EXERCISE:
From the entries that follow, pick out all lines holding "GitHub".

PROVIDED ENTRIES:
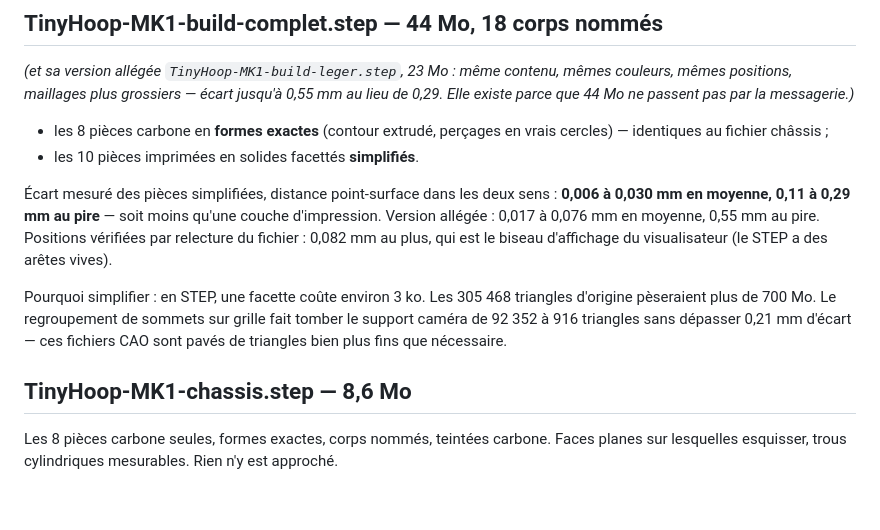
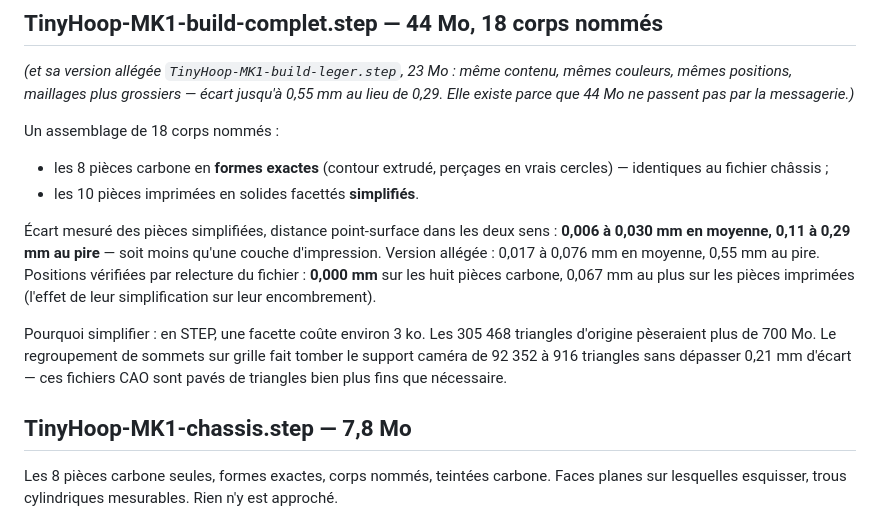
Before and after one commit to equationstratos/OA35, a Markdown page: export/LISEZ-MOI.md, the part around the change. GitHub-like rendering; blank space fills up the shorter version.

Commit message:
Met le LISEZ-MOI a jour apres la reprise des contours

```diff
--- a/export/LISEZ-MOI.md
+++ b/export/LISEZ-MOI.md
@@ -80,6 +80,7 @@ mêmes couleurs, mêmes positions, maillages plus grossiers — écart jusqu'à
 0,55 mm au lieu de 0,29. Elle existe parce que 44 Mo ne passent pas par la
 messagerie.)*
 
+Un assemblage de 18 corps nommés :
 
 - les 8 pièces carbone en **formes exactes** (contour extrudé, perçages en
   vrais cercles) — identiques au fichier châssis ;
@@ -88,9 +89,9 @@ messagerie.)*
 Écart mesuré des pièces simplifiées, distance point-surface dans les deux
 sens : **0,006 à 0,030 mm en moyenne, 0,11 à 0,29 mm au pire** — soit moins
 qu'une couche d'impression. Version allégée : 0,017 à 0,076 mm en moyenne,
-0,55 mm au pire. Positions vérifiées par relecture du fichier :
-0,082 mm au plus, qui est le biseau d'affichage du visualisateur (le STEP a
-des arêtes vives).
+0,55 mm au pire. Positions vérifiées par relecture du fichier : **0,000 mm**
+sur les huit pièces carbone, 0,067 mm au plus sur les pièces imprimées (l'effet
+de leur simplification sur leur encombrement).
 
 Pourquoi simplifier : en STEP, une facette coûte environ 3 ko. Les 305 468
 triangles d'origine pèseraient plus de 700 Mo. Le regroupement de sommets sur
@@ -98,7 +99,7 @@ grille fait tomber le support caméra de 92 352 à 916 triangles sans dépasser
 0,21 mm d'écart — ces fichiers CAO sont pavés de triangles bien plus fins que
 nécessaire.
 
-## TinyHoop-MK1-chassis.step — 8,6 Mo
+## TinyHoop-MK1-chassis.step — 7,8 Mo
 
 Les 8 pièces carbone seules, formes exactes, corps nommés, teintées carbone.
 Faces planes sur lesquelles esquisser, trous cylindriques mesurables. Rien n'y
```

...

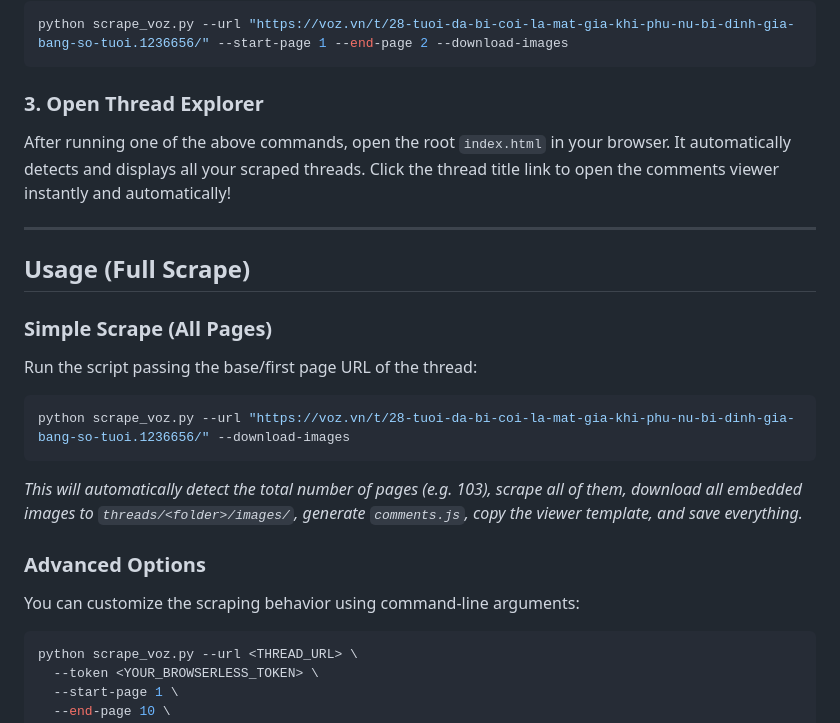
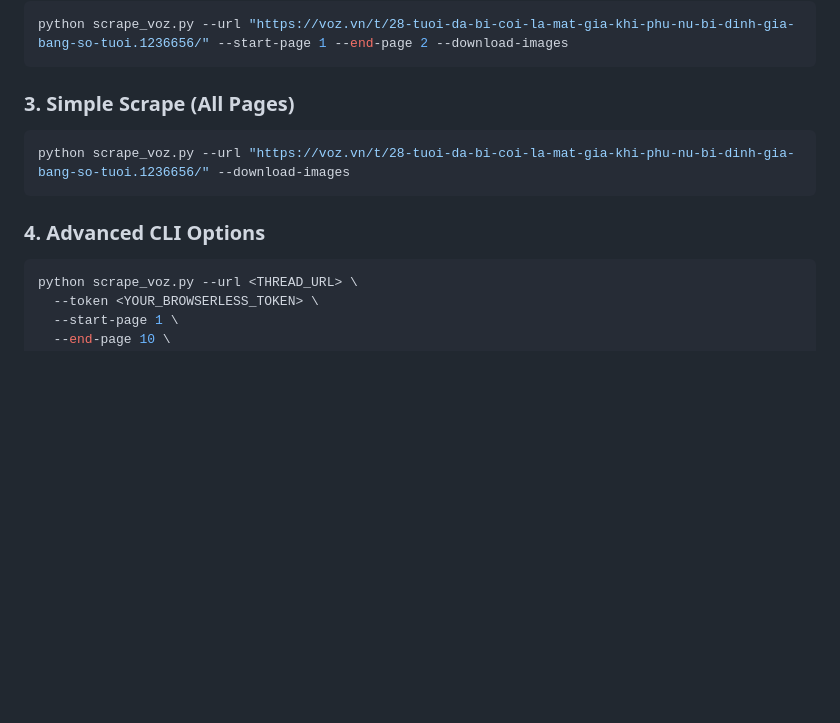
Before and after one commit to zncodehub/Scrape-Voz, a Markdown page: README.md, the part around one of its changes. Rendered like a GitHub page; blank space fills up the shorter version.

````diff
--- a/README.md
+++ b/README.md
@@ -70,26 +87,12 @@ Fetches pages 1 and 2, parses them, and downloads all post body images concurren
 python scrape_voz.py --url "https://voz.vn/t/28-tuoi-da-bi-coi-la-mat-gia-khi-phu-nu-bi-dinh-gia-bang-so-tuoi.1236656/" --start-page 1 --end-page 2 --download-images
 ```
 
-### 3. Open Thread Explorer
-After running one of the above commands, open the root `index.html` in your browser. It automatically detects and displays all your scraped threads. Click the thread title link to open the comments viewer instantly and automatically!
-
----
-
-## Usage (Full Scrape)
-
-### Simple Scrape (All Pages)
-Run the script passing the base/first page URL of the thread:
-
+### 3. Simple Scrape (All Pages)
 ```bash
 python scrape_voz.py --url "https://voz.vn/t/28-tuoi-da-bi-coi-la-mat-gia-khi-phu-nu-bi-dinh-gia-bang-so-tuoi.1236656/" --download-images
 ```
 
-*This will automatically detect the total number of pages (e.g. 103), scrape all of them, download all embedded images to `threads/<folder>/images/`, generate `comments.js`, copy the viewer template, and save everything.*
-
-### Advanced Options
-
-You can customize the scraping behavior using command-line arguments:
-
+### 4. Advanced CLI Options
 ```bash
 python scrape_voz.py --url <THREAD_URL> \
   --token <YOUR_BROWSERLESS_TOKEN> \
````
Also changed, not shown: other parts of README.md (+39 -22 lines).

TASK RESULT:
Before and after one commit to equationstratos/OA35, a Markdown page: export/LISEZ-MOI.md, the part around the change. GitHub-like rendering; blank space fills up the shorter version.
Before and after one commit to zncodehub/Scrape-Voz, a Markdown page: README.md, the part around one of its changes. Rendered like a GitHub page; blank space fills up the shorter version.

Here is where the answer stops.